The paradox of efficiency | Edward Tenner


Published on Jan 9, 2020

Is our obsession with efficiency actually making us less efficient? In this revelatory talk, writer and historian Edward Tenner discusses the promises and dangers of our drive to get things done as quickly as possible — and suggests seven ways we can use “inspired inefficiency” to be more productive.

Systemic Solutions for Healthy Food Systems: A Guide to Government Action

The COVID-19 pandemic has revealed the fragility of our food and health systems. Scientists agree that preserving intact ecosystems and tackling climate change reduces the prevalence of infectious diseases.1, 2 COVID-19 has reinforced understanding of the interdependence of ecological, animal, and human health by revealing what happens when we break down the natural barriers between animal and human populations. The destruction of natural habitats, wildlife trade, and intensive livestock farming systems all increase the risk of diseases spreading to human populations. New zoonotic and infectious diseases such as Ebola, SARS, bird flu, and now the coronavirus COVID-19

are a symptom of this breakdown. COVID-19 has revealed the vulnerability of our food systems to shocks — panic buying, labour shortages, the health of food systems workers, the closure of informal markets, and growing food insecurity have impacted the most vulnerable populations.

Sustainable food systems play a critical role in creating and sustaining our health and well-being and that of the planet. It is time to put an integrated approach to human, ecological, and animal health and well-being at the heart of all policymaking, legislation, governance, investments, research, and practices.3

As governments around the world implement a set of economic stimulus packages and policies that support recovery, we urge them to consider a suite of health-promoting measures that are central to sustainable, resilient, and equitable food systems. Our own work with actors from around the world highlights the urgency for governments, alongside others, to shift mindsets and the prevailing narrative that focuses on producing more food with less impact — what we call the productivist, “feed the world” narrative — to one that promotes and prioritizes human, ecological, and animal health and well-being.4

The Global Alliance for the Future of Food and Tasting the Future undertook a comprehensive literature review and stakeholder interviews, and used insights from our set of case studies — Systemic Solutions for Healthy Food Systems: Approaches to Policy & Practice — to inform this guide for government action.5 Out of this process, a set of recommendations emerged that national governments can apply across geographies, cultures, and contexts in order to build resilience and improve food security outcomes.
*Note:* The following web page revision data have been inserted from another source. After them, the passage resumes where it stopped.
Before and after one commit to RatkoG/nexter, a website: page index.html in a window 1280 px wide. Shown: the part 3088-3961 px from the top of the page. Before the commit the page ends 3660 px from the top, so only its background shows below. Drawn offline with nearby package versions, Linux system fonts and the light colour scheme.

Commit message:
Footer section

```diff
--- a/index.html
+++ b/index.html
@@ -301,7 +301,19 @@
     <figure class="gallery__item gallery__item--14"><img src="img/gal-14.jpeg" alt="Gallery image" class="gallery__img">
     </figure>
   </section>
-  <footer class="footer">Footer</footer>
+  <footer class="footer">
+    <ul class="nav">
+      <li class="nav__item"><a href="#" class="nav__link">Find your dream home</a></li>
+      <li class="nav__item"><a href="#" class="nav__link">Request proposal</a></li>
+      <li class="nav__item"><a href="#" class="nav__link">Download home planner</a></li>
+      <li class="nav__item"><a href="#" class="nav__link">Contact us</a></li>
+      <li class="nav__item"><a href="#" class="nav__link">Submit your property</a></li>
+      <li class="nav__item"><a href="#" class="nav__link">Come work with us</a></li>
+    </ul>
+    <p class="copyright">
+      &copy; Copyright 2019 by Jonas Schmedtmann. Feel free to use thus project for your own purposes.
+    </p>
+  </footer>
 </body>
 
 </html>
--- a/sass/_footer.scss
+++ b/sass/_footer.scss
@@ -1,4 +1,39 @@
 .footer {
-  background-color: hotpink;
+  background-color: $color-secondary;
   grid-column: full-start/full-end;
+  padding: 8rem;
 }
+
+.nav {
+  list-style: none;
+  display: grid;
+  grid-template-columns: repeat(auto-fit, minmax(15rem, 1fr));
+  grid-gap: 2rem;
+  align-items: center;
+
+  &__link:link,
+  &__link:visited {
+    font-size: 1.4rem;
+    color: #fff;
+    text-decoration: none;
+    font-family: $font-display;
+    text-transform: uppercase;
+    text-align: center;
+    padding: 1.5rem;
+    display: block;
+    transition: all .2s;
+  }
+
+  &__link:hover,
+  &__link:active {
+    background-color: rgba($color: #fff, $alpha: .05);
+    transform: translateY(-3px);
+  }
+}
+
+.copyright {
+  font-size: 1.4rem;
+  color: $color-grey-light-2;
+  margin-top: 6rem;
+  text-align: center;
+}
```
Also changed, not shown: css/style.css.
No one intervention will be sufficient on its own, and each must be adapted to the local context.

…(read more).


Food Systems Transformation: Promoting Human, Ecological, and Animal Health and Well-being: A Shared Vision and Narrative
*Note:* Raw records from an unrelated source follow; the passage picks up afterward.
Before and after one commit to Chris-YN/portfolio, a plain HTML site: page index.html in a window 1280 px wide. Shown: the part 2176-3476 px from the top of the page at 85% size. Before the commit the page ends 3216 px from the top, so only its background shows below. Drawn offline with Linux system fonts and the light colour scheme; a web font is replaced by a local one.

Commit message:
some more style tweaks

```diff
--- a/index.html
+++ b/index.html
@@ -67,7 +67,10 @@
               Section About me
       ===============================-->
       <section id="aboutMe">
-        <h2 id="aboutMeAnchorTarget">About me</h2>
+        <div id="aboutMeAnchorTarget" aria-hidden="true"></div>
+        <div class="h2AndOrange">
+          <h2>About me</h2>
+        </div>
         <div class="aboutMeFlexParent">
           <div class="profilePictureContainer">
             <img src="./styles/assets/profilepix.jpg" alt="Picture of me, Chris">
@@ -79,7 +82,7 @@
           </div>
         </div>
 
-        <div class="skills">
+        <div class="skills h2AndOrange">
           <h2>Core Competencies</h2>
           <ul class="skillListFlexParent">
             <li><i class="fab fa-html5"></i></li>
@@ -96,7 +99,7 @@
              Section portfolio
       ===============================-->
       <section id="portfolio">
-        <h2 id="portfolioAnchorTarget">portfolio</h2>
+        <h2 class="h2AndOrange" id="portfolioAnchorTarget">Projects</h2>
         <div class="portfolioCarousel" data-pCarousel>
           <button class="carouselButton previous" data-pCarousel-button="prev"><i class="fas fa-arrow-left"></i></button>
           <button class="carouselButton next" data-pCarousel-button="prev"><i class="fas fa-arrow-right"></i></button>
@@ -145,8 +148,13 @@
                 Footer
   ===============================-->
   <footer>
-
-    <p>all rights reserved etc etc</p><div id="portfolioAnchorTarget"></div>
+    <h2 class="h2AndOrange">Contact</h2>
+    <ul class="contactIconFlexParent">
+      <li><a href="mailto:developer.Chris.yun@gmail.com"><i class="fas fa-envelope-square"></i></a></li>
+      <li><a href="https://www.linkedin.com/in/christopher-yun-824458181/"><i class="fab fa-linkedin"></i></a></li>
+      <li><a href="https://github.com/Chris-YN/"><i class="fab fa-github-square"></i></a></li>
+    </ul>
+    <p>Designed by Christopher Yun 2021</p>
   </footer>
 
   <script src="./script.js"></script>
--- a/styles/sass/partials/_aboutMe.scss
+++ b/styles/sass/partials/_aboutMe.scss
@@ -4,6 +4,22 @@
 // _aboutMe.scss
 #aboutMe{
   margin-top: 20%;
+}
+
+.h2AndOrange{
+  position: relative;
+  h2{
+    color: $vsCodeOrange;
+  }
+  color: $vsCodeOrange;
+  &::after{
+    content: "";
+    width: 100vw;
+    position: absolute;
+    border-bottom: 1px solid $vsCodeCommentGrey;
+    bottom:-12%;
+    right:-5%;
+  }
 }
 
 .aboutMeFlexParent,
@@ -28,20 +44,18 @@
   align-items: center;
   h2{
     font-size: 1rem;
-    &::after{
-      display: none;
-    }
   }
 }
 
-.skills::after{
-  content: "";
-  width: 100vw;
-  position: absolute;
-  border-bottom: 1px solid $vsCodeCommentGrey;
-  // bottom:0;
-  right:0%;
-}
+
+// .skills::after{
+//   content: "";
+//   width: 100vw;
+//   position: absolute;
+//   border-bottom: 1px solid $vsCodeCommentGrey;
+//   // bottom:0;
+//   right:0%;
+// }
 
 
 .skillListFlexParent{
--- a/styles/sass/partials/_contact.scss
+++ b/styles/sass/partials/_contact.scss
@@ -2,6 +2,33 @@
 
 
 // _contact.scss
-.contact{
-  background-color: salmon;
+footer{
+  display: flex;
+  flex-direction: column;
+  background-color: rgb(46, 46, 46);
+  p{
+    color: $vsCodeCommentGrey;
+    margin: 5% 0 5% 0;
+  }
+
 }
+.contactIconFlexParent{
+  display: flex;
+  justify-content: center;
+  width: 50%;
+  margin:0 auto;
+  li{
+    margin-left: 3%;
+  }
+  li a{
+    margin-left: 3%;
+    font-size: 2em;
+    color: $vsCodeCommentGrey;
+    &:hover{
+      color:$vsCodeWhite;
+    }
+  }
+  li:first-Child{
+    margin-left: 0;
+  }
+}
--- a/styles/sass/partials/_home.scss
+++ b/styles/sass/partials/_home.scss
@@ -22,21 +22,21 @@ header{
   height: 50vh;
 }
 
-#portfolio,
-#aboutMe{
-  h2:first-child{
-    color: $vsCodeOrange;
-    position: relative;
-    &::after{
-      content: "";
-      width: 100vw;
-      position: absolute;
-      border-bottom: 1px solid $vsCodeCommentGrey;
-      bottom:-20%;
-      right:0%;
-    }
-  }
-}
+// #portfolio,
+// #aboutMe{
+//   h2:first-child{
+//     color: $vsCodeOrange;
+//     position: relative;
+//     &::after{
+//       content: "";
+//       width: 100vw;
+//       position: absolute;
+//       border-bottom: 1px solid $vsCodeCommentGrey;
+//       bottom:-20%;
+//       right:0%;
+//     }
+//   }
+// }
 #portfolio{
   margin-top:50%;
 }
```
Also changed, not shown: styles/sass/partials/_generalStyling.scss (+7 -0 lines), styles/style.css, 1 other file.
We know that a healthy planet provides the foundation for diverse and resilient ecosystems, which in turn are the bedrock for human health and well-being.1 Over the last several decades, however, profound changes in the way food is grown, processed, distributed, consumed, and wasted have resulted in the creation of food systems that increasingly push climate change, biodiversity loss, shifts in nutrient cycles (nitrogen and phosphorus), and land use beyond planetary boundaries.

The ongoing planetary emergency and COVID-19 pandemic have exposed the fragility of our global food systems, in particular their inherent inequalities, injustices, and interlinked nature. We are reminded of just how fundamental ecological and animal health are to human health.3 In addition, malnutrition (hunger, obesity, overweight, micronutrient deficiencies) and the associated rise of non-communicable diseases (NCDs) (e.g., cardiovascular disease, diabetes, cancer), antibiotic resistance, environmental contamination,
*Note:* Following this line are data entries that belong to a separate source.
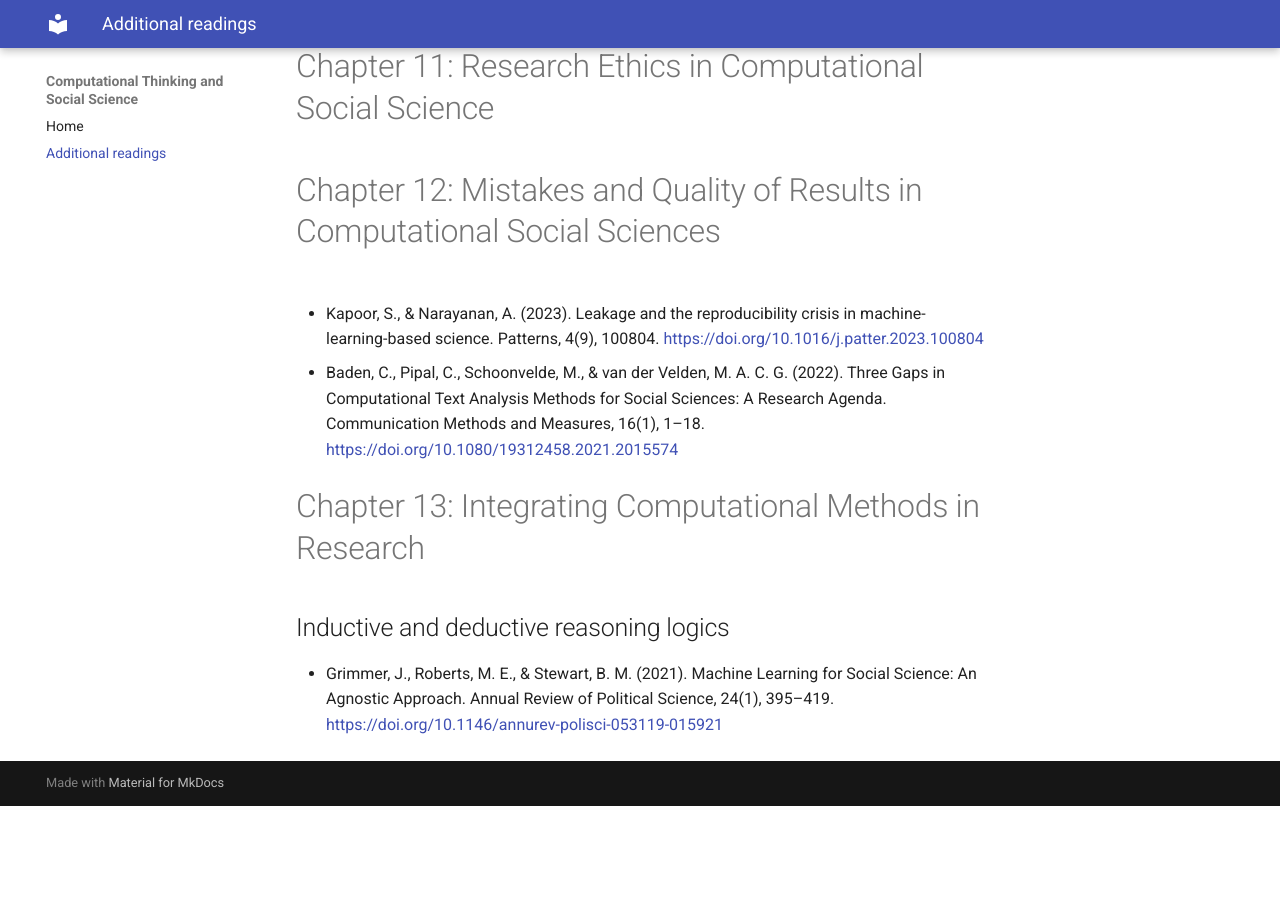
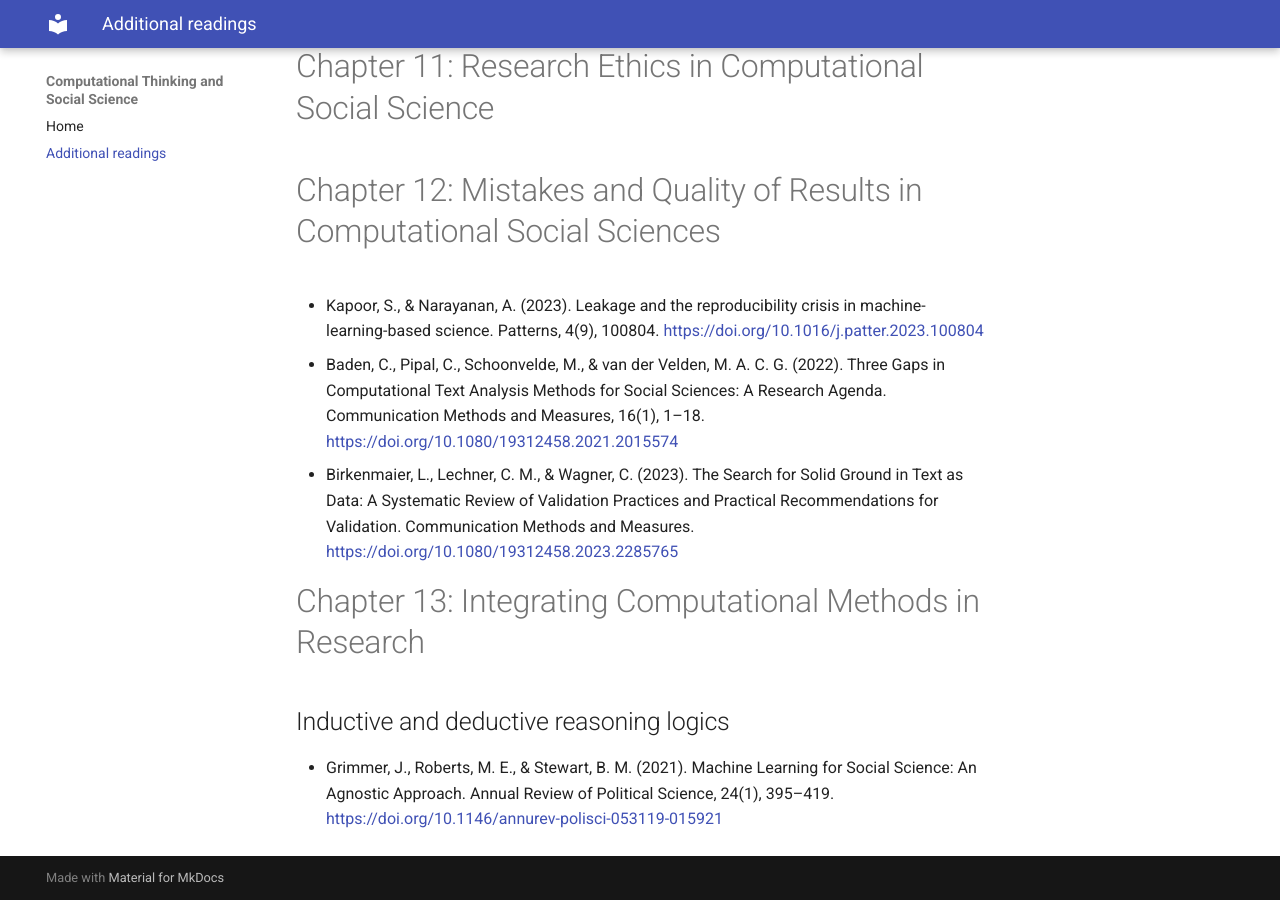
Before and after one commit to codingsocialscience/codingsocialscience.github.io, an MkDocs documentation site: the page built from docs/readings/index.md, in a window 1280 px wide and 900 px high, scrolled down 1679 px. Built offline with MkDocs 1.6.1 and Material for MkDocs 9.7.7, drawn with Linux system fonts in a browser that asks for light colours; before the commit the page ends 2485 px from its top, so only the background shows below that.

Commit message:
Update index.md

```diff
--- a/docs/readings/index.md
+++ b/docs/readings/index.md
@@ -42,8 +42,9 @@ This page is an attempt to keep the discussions fresh.
 # Chapter 12: Mistakes and Quality of Results in Computational Social Sciences
 
 * Kapoor, S., & Narayanan, A. (2023). Leakage and the reproducibility crisis in machine-learning-based science. Patterns, 4(9), 100804. [https://doi.org/10.1016/j.patter.2023.100804](https://doi.org/10.1016/j.patter.2023.100804)
-
 * Baden, C., Pipal, C., Schoonvelde, M., & van der Velden, M. A. C. G. (2022). Three Gaps in Computational Text Analysis Methods for Social Sciences: A Research Agenda. Communication Methods and Measures, 16(1), 1–18. [https://doi.org/10.1080/19312458.2021.2015574](https://doi.org/10.1080/19312458.2021.2015574)
+* Birkenmaier, L., Lechner, C. M., & Wagner, C. (2023). The Search for Solid Ground in Text as Data: A Systematic Review of Validation Practices and Practical Recommendations for Validation. Communication Methods and Measures. [https://doi.org/10.1080/19312458.2023.2285765](https://doi.org/10.1080/19312458.2023.2285765
+)
 
 # Chapter 13: Integrating Computational Methods in Research
 
```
…(read more).


Ivory Coast opposition says forming ‘transitional govt’ after election boycott

FRANCE 24 English

Published on Nov 2, 2020

Ivory Coast’s opposition leaders said Monday they were creating a “transitional government” after boycotting a weekend election in protest over President Alassane Ouattara’s bid for a contested third term.